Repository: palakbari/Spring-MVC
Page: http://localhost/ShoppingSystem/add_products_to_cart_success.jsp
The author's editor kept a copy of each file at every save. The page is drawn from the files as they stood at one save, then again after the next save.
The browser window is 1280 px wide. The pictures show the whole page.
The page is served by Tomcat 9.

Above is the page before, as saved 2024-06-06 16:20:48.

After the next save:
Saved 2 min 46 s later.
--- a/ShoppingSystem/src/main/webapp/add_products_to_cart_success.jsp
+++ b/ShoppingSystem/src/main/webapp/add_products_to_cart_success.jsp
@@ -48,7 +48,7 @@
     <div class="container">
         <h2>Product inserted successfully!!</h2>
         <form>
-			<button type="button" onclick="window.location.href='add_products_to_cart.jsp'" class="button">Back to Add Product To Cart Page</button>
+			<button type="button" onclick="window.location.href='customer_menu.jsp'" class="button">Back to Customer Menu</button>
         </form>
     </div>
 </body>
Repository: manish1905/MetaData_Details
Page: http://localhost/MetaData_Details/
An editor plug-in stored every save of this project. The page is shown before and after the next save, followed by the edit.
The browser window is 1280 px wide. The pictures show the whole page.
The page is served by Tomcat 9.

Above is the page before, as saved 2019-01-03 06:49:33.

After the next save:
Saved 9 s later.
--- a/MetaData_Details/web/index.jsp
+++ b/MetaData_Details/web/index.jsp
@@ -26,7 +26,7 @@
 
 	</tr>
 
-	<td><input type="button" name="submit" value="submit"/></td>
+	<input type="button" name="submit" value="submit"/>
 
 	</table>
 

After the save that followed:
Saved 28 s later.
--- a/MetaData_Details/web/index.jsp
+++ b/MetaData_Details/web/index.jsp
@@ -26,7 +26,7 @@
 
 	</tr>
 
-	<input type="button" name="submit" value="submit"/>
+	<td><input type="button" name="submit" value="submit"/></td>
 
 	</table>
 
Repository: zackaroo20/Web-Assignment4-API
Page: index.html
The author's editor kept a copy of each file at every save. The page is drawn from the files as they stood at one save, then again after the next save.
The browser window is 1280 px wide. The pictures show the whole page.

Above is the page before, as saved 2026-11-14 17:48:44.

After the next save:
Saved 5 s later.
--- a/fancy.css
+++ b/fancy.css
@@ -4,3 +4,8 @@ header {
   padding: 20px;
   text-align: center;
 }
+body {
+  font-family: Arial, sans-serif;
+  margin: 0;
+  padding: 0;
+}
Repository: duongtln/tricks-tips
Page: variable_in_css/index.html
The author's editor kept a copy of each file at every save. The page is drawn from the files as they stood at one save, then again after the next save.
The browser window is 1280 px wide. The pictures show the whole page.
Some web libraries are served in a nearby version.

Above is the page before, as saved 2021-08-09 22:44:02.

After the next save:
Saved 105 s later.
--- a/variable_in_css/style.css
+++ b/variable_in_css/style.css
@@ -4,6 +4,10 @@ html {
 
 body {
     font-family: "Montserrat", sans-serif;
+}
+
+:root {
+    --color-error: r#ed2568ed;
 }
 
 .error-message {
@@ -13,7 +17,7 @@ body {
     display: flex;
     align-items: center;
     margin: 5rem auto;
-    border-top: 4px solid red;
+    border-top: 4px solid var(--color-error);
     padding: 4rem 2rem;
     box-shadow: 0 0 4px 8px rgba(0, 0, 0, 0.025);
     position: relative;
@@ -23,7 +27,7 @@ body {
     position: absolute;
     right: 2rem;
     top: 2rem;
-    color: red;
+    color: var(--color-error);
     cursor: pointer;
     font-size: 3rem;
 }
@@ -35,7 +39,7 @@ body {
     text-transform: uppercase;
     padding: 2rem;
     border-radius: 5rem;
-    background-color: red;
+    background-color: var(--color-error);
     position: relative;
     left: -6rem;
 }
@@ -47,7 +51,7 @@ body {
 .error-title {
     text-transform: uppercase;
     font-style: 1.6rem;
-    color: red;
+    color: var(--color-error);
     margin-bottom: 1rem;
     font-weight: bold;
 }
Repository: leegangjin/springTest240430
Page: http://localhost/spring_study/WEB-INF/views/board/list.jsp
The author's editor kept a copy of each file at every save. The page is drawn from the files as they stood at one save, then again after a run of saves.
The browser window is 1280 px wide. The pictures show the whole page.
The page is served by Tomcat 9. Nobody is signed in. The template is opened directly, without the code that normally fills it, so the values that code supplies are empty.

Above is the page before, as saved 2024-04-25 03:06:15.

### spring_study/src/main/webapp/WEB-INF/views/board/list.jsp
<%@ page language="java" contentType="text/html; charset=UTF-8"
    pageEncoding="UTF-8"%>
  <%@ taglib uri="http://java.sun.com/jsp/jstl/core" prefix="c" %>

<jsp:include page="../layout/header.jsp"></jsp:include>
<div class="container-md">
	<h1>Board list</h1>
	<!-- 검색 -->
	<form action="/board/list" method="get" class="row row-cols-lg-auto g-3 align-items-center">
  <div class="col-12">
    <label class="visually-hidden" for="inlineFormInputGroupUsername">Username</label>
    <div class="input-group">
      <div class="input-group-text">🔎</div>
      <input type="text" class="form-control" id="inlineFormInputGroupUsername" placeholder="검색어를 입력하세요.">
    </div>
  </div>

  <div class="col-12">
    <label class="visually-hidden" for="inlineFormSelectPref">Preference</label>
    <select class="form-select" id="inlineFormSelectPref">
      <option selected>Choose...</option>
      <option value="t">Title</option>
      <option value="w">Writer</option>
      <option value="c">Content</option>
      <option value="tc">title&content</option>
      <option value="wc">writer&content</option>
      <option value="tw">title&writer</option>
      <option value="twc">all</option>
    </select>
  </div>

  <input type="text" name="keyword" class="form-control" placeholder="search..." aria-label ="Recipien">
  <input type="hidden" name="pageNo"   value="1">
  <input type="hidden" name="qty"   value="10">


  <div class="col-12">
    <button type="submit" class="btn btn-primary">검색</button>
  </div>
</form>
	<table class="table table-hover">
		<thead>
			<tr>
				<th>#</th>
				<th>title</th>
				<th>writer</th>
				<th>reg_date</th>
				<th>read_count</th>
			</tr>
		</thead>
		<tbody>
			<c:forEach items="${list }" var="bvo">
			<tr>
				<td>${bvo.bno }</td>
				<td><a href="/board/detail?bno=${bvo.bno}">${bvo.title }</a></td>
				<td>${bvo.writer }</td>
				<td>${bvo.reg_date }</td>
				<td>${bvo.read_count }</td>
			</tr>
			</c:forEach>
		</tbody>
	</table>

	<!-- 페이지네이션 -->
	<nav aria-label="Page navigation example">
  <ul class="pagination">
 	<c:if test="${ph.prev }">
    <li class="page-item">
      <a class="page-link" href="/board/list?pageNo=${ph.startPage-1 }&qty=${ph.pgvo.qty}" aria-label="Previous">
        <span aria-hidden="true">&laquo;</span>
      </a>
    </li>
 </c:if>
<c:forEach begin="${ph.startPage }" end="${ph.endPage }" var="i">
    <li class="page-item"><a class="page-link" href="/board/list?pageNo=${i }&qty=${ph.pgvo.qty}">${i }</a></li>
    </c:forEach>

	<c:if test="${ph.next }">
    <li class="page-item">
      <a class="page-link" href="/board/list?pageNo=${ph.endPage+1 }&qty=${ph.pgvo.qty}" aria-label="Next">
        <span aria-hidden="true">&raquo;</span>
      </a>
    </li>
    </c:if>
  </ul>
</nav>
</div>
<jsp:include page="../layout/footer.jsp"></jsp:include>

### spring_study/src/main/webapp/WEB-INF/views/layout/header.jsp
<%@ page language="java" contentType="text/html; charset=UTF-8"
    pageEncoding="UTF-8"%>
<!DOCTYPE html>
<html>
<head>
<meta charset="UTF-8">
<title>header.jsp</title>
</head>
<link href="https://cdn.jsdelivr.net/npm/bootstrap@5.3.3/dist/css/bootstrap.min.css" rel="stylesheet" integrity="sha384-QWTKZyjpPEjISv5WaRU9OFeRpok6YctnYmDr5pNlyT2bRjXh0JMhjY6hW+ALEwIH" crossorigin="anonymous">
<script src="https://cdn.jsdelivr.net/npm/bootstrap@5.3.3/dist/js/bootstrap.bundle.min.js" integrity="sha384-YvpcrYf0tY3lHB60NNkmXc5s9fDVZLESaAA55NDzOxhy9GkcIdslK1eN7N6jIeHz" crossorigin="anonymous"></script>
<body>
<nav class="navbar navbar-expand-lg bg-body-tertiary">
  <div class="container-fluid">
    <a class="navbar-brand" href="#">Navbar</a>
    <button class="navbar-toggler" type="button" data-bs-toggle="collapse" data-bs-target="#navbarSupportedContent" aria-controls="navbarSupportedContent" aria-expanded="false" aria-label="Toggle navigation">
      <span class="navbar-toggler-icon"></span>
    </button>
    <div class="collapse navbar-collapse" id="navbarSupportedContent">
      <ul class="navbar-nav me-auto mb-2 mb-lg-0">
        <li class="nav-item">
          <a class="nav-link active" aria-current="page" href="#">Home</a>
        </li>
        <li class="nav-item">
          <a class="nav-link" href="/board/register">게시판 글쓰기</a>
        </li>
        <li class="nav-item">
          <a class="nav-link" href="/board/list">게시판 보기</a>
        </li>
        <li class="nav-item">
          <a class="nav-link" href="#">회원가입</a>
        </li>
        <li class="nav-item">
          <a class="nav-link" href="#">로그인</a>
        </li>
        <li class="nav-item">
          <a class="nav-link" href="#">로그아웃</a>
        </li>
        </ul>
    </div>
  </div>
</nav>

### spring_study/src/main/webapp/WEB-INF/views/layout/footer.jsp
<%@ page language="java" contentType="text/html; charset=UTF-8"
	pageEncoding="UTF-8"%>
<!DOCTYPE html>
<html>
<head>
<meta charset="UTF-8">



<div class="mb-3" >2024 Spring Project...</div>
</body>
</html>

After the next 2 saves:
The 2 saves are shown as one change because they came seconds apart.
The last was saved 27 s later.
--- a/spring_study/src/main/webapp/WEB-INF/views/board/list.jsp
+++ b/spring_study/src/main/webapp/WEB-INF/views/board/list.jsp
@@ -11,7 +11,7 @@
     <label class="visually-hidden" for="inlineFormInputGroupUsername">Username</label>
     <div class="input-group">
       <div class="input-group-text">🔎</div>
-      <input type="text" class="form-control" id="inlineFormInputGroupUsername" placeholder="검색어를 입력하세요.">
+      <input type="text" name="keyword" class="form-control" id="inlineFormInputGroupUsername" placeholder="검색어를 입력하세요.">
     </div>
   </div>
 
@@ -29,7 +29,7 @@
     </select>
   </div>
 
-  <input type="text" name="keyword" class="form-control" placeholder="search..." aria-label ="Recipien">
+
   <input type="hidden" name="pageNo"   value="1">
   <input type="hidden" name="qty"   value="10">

####################

» **Task objective**:
Find the string "검색어를" in the listing and return every line that holds it.

» **Result for this task**:
      <input type="text" class="form-control" id="inlineFormInputGroupUsername" placeholder="검색어를 입력하세요.">
-      <input type="text" class="form-control" id="inlineFormInputGroupUsername" placeholder="검색어를 입력하세요.">
+      <input type="text" name="keyword" class="form-control" id="inlineFormInputGroupUsername" placeholder="검색어를 입력하세요.">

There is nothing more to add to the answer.